### [THE PROBLEM]
Filter this material down to the lines that contain the string "abstract", and return those lines.

### [EXERCISE DATA]

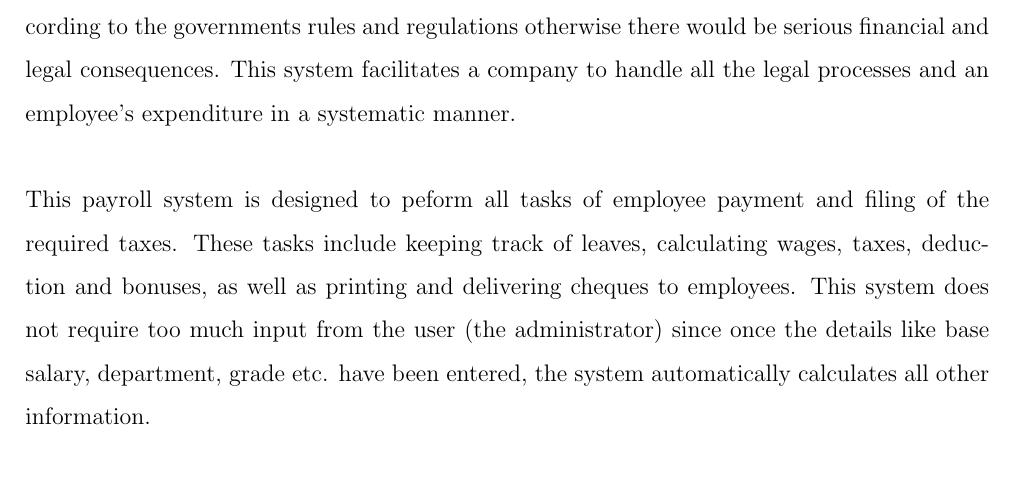
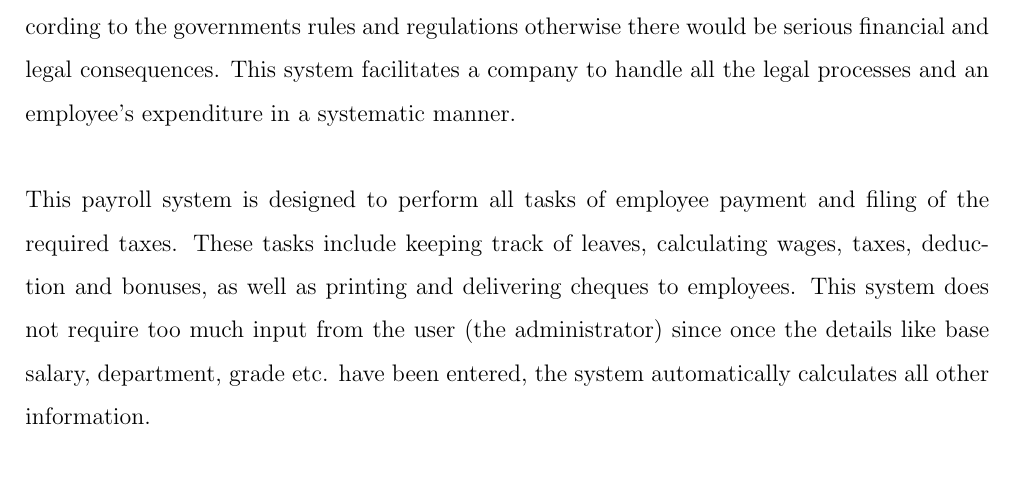
Before and after one commit to akash803/dbms_project-1, a LaTeX document (abstract.tex): part of page 1 of 3, cut so that both start at the same text. Compiled offline with LaTeX, dvips and Ghostscript.

Commit message:
Update abstract.tex
small correction

```diff
--- a/abstract.tex
+++ b/abstract.tex
@@ -102,7 +102,7 @@
 Payroll Management System is an important area of any business. It allows for a company to manage employee's expenses, salary, gross salary, deduction, tax and other things for a given time period. The two essential components of this system are management and accounting. Payroll is a major concern for any company since it is mandatory to pay every employee according to the governments rules and regulations otherwise there would be serious financial and legal consequences. This system facilitates a company to handle all the legal processes and an employee's expenditure in a systematic manner.
 \newline
 \newline
-This payroll system is designed to peform all tasks of employee payment and filing of the required taxes. These tasks include keeping track of leaves, calculating wages, taxes, deduction and bonuses, as well as printing and delivering cheques to employees. This system does not require too much input from the user (the administrator) since once the details like base salary, department, grade etc. have been entered, the system automatically calculates all other information.
+This payroll system is designed to perform all tasks of employee payment and filing of the required taxes. These tasks include keeping track of leaves, calculating wages, taxes, deduction and bonuses, as well as printing and delivering cheques to employees. This system does not require too much input from the user (the administrator) since once the details like base salary, department, grade etc. have been entered, the system automatically calculates all other information.
 \newline
 \newline
 The purpose of the system is to implement the following:
```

### [OUTPUT OF THE TASK]
Before and after one commit to akash803/dbms_project-1, a LaTeX document (abstract.tex): part of page 1 of 3, cut so that both start at the same text. Compiled offline with LaTeX, dvips and Ghostscript.
Update abstract.tex
--- a/abstract.tex
+++ b/abstract.tex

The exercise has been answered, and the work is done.